(What you will do)
Bring together all lines of the material below that contain the string "justify".
-*-
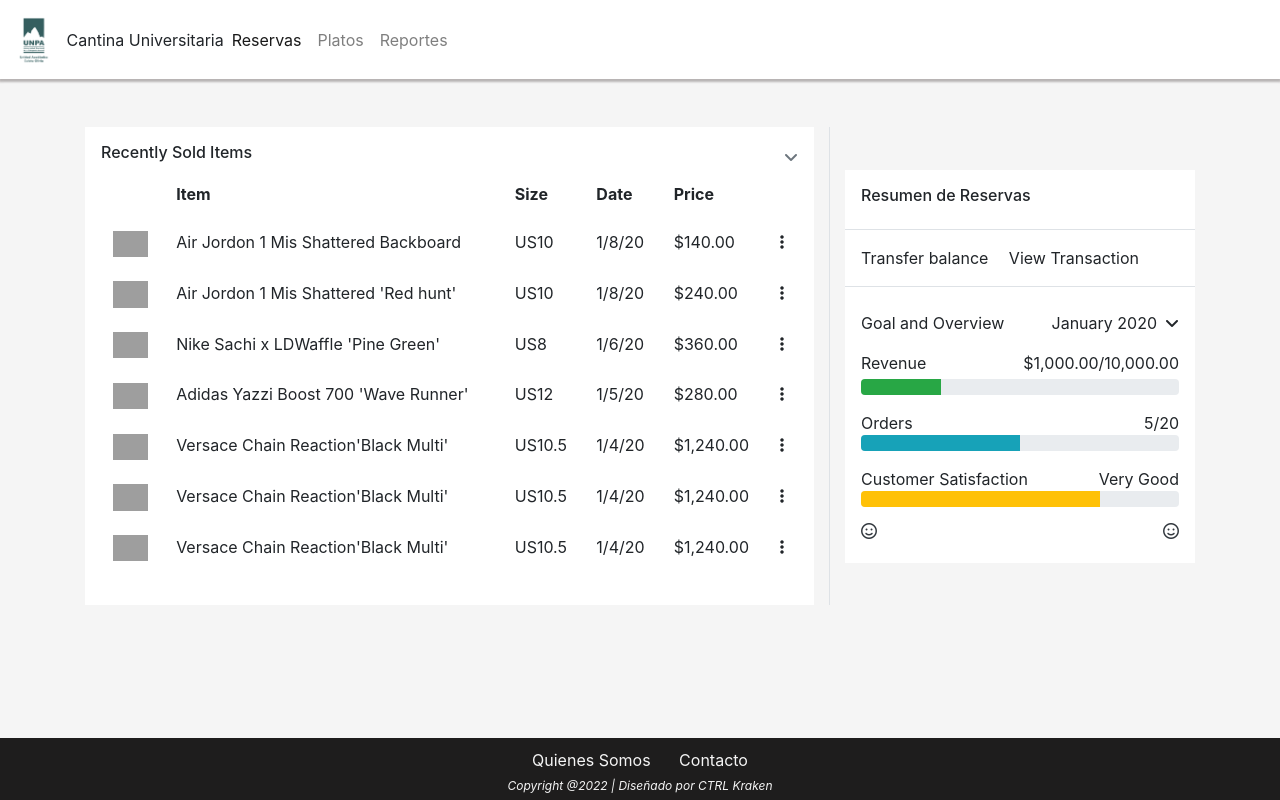
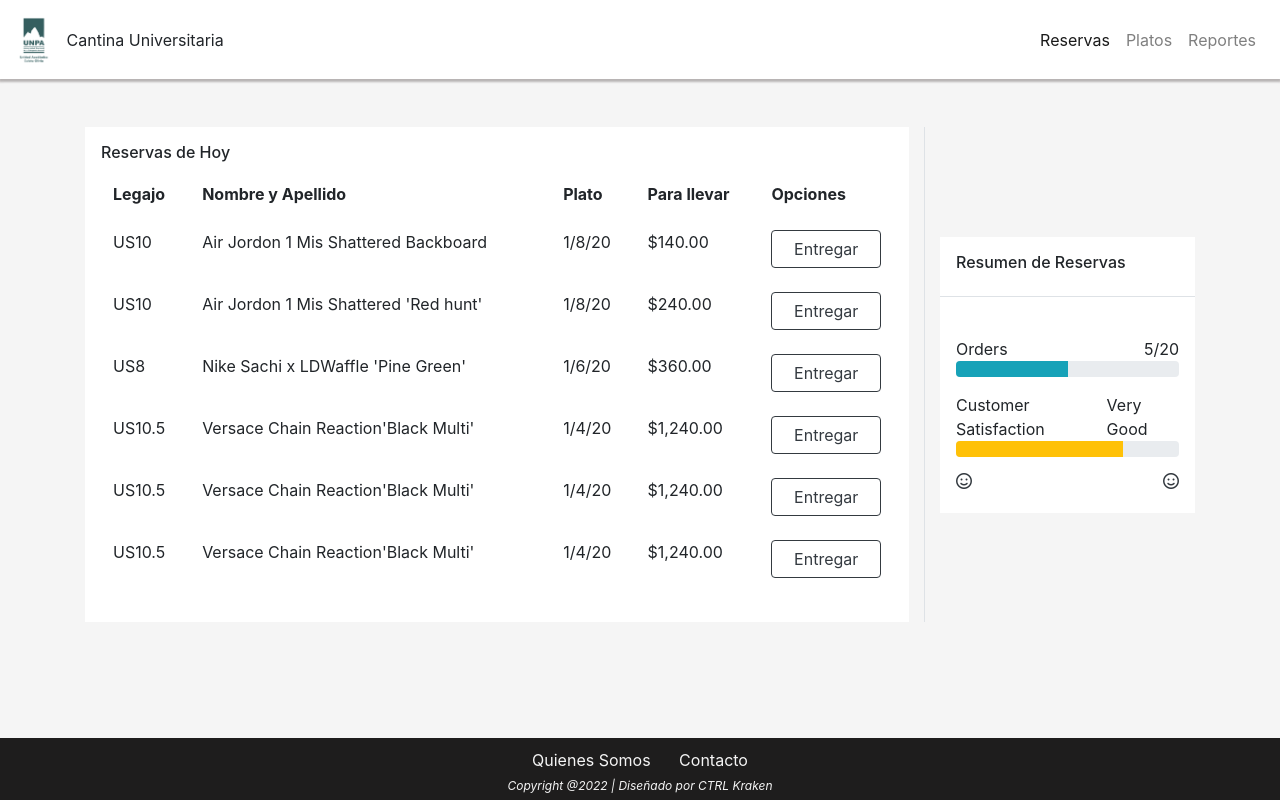
Before and after one commit to MigueXG/Cantina, a PHP site: page /Cantina/files/reservas.php in a window 1280 px wide. Run offline with PHP 8.4, Linux system fonts and the light colour scheme; some libraries are stand-ins or nearby versions; grey boxes are pictures that could not be loaded.

Commit message:
mas reserva

```diff
--- a/css/estilos.css
+++ b/css/estilos.css
@@ -138,3 +138,10 @@ footer{
 .descripcion{
     padding-bottom: 1em;
 }
+
+
+/*************** Reservas ***************/
+
+.entregado:hover{
+
+}
--- a/files/reservas.php
+++ b/files/reservas.php
@@ -22,132 +22,86 @@
         <?php
             require_once 'secciones/headerAdmin.php';
         ?>
-
         <!--Contenido del sitio-->
         <main class="Site-content">
 
             <div class="container mt-5 mb-5">
                 <div class="row g-0">
-                    <div class="col-md-8 border-right">
+                    <div class="col-md-9 border-right">
                         <div class="p-3 bg-white">
                             <div class="d-flex justify-content-between align-items-center">
-                               <h6 class="heading1">Recently Sold Items</h6>
-                               <div class="d-flex flex-row align-items-center text-muted">
-                                   <span class=" days mr-2"></span>
-                                   <i class="fa fa-angle-down"></i>
-
-                               </div>
+                               <h6 class="heading1">Reservas de Hoy</h6>
                             </div>
                             <div class="table-responsive">
                             <table class="table table-borderless">
                                <thead>
-                                   <th></th>
-                                   <th>Item</th>
-                                   <th>Size</th>
-                                   <th>Date</th>
-                                   <th>Price</th>
-                                   <th></th>
-
-
+                                   <th>Legajo</th>
+                                   <th>Nombre y Apellido</th>
+                                   <th>Plato</th>
+                                   <th>Para llevar</th>
+                                   <th>Opciones</th>
                                </thead>
-
                                <tbody>
                                     <tr>
-                                    <td><img src="https://i.imgur.com/VMsimw4.jpg" width="35"></td>
+                                        <td>US10</td>
                                         <td>Air Jordon 1 Mis Shattered Backboard</td>
-                                    <td>US10</td>
+
                                         <td>1/8/20</td>
                                         <td>$140.00</td>
-                                     <td><i class="fa fa-ellipsis-v"></i></td>
+                                        <td><a href="#" class="entregado btn btn-outline-dark">Entregar</a></td>
                                     </tr>
+                                    <tr>
+                                        <td>US10</td>
+                                        <td>Air Jordon 1 Mis Shattered 'Red hunt'</td>
 
-                                   <tr><td><img src=" https://i.imgur.com/TsEgUVp.jpg" width="35"></td>
-                                    <td>Air Jordon 1 Mis Shattered 'Red hunt'</td>
-                                    <td>US10</td>
                                         <td>1/8/20</td>
                                         <td>$240.00</td>
-                                     <td><i class="fa fa-ellipsis-v"></i></td>
+                                        <td><a href="#" class="btn btn-outline-dark">Entregar</a></td>
                                     </tr>
 
                                    <tr>
-                                    <td><img src="https://i.imgur.com/DssMflK.jpg" width="35"></td>
+                                        <td>US8</td>
                                         <td>Nike Sachi x LDWaffle 'Pine Green'</td>
-                                    <td>US8</td>
+
                                     <td>1/6/20</td>
                                     <td>$360.00</td>
-                                     <td><i class="fa fa-ellipsis-v"></i></td>
+                                     <td><a href="#" class="btn btn-outline-dark">Entregar</a></td>
                                     </tr>
                                     <tr>
-                                    <td><img src="https://i.imgur.com/eXYwGQO.jpg" width="35"></td>
-                                    <td>Adidas Yazzi Boost 700 'Wave Runner'</td>
-                                    <td>US12</td>
-                                    <td>1/5/20</td>
-                                    <td>$280.00</td>
-                                     <td><i class="fa fa-ellipsis-v"></i></td>
+                                        <td>US10.5</td>
+                                        <td>Versace Chain Reaction'Black Multi' </td>
+
+                                        <td>1/4/20</td>
+                                        <td>$1,240.00</td>
+                                         <td><a href="#" class="btn btn-outline-dark">Entregar</a></td>
                                    </tr>
                                    <tr>
-                                    <td><img src="https://i.imgur.com/jcSV512.jpg" width="35"></td>
+                                    <td>US10.5</td>
                                     <td>Versace Chain Reaction'Black Multi' </td>
-                                    <td>US10.5</td>
+
                                     <td>1/4/20</td>
                                     <td>$1,240.00</td>
-                                     <td><i class="fa fa-ellipsis-v"></i></td>
+                                     <td><a href="#" class="btn btn-outline-dark">Entregar</a></td>
                                    </tr>
                                    <tr>
-                                    <td><img src="https://i.imgur.com/DssMflK.jpg" width="35"></td>
+                                    <td>US10.5</td>
                                     <td>Versace Chain Reaction'Black Multi' </td>
-                                    <td>US10.5</td>
+
                                     <td>1/4/20</td>
                                     <td>$1,240.00</td>
-                                     <td><i class="fa fa-ellipsis-v"></i></td>
-                                   </tr>
-                                   <tr>
-                                    <td><img src="https://i.imgur.com/eXYwGQO.jpg" width="35"></td>
-                                    <td>Versace Chain Reaction'Black Multi' </td>
-                                    <td>US10.5</td>
-                                    <td>1/4/20</td>
-                                    <td>$1,240.00</td>
-                                     <td><i class="fa fa-ellipsis-v"></i></td>
+                                     <td><a href="#" class="btn btn-outline-dark">Entregar</a></td>
                                    </tr>
 
                                </tbody>
-
-
                             </table>
                             </div>
                         </div>
                     </div>
-
-                    <div class="col-md-4">
-                        <div class="p-3 bg-white">
+                    <div class="col-md-3">
+                        <div class="p-3 bg-white border-bottom">
                             <h6 class="account">Resumen de Reservas</h6>
-
-                         </div>
-                         <div class="border-top border-bottom p-3 bg-white transaction">
-                             <span class="money mr-3">Transfer balance</span>
-                             <span class="money">View Transaction</span>
                          </div>
                          <div class="p-3 py-4 bg-white">
-                            <div class="d-flex justify-content-between">
-
-                                <span class="goal">Goal and Overview</span>
-                                <span class="goal">January 2020<i class="fa fa-angle-down ml-2"></i></span>
-                            </div>
-                            <div class="progress-1 mt-3">
-
-                                <div class="d-flex justify-content-between">
-                                    <span class="revenue">Revenue</span>
-                                <span class="revenue">$1,000.00/10,000.00</span>
-
-                                </div>
-
-                                <div class="progress mt-1">
-                                  <div class="progress-bar bg-success" role="progressbar" style="width: 25%" aria-valuenow="25" aria-valuemin="0" aria-valuemax="100">
-
-                                  </div>
-                             </div>
-                            </div>
-
                             <div class="progress-2 mt-3">
                                 <div class="d-flex justify-content-between">
 
@@ -160,12 +114,9 @@
 
                                     </div>
                                 </div>
-
                             </div>
-
                             <div class="progress-3 mt-3">
                                 <div class="d-flex justify-content-between">
-
                                     <span class="customer">Customer Satisfaction</span>
                                     <span class="customer">Very Good</span>
                                 </div>
@@ -174,13 +125,10 @@
                                     <div class="progress-bar bg-warning" role="progressbar" style="width: 75%" aria-valuenow="75" aria-valuemin="0" aria-valuemax="100"></div>
                                 </div>
                             </div>
-
                                  <div class="d-flex justify-content-between mt-3 text-dark">
                                     <i class="fa fa-smile-o"></i>
                                     <i class="fa fa-smile-o"></i>
-
                                  </div>
-
                         </div>
                     </div>
                 </div>
--- a/files/secciones/headerAdmin.php
+++ b/files/secciones/headerAdmin.php
@@ -4,12 +4,11 @@
                     <img src="img/logo.png" alt="" height="50px" class="d-inline-block align-text-top">
                 </a>
                 Cantina Universitaria
-                </a>
 
             <button class="navbar-toggler" type="button" data-toggle="collapse" data-target="#navbarNavAltMarkup" aria-controls="navbarNavAltMarkup" aria-expanded="false" aria-label="Toggle navigation">
               <span class="navbar-toggler-icon"></span>
             </button>
-            <div class="collapse navbar-collapse" id="navbarNavAltMarkup">
+            <div class="collapse navbar-collapse justify-content-end" id="navbarNavAltMarkup">
               <div class="navbar-nav">
                 <a class="nav-link active" href="#">Reservas <span class="sr-only">(current)</span></a>
                 <a class="nav-link" href="#">Platos</a>
```
Lines whose indentation alone changed are shown as unchanged.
-*-
(Expected answer)
                             <div class="d-flex justify-content-between align-items-center">
-                            <div class="d-flex justify-content-between">
-                                <div class="d-flex justify-content-between">
                                 <div class="d-flex justify-content-between">
                                 <div class="d-flex justify-content-between">
                                  <div class="d-flex justify-content-between mt-3 text-dark">
+            <div class="collapse navbar-collapse justify-content-end" id="navbarNavAltMarkup">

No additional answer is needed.